[Data excerpts]
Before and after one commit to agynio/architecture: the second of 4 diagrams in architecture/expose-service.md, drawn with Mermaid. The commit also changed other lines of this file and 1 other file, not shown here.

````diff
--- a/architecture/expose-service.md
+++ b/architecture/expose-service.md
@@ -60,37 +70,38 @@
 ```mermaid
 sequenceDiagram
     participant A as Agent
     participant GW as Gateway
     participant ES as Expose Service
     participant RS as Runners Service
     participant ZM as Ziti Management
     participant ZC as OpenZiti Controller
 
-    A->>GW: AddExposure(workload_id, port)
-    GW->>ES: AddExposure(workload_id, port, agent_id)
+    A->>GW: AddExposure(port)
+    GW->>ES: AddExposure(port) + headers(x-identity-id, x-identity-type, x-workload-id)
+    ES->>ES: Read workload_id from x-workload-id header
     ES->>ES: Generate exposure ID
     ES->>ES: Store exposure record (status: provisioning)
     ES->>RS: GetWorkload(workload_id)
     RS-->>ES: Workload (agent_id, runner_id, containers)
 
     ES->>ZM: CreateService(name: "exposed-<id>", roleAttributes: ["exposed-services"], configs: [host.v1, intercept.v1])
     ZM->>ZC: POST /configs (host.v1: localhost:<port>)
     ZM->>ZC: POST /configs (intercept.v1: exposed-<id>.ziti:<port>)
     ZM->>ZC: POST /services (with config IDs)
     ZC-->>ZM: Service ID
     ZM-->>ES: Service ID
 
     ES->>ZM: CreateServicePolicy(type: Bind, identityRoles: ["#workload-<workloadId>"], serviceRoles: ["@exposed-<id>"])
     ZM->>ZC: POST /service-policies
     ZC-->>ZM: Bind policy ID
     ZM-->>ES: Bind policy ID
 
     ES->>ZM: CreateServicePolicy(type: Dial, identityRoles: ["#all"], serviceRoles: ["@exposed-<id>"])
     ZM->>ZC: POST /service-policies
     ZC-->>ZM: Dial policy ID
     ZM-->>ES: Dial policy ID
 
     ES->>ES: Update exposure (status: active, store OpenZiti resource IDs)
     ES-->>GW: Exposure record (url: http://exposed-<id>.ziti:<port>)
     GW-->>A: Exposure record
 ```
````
--
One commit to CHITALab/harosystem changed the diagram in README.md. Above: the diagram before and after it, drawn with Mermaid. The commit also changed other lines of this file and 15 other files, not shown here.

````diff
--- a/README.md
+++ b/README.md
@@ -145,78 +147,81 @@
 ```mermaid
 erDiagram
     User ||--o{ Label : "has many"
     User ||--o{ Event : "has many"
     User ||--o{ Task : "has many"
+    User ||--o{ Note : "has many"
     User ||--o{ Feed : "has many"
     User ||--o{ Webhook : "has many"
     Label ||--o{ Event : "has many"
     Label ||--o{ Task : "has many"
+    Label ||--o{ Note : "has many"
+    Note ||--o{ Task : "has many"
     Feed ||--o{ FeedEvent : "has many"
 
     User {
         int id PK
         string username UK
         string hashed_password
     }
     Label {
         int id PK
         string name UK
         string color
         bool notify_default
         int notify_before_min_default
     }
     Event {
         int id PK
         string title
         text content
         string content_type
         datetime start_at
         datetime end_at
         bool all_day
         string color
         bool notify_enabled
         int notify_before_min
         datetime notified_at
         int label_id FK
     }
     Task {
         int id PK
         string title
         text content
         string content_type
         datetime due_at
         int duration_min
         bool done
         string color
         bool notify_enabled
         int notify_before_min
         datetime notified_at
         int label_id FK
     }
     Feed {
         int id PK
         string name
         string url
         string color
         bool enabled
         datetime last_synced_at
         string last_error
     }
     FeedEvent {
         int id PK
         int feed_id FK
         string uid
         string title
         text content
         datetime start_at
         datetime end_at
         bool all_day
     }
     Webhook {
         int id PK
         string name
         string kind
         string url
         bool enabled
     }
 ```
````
==
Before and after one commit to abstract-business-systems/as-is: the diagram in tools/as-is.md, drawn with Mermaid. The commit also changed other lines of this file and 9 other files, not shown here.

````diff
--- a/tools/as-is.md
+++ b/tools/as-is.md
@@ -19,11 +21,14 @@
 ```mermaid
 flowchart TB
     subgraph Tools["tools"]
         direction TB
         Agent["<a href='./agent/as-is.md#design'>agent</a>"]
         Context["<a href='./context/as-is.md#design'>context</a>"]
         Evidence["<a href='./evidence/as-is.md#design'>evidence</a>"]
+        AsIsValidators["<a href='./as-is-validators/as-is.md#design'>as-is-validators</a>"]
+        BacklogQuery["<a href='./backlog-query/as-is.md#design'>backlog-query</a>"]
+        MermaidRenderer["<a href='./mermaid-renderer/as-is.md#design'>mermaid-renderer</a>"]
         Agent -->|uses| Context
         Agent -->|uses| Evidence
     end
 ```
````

▸ AIM OF THE TASK
List the lines of the entries that include "tools".

▸ TASK OUTPUT
Before and after one commit to abstract-business-systems/as-is: the diagram in tools/as-is.md, drawn with Mermaid. The commit also changed other lines of this file and 9 other files, not shown here.
--- a/tools/as-is.md
+++ b/tools/as-is.md
     subgraph Tools["tools"]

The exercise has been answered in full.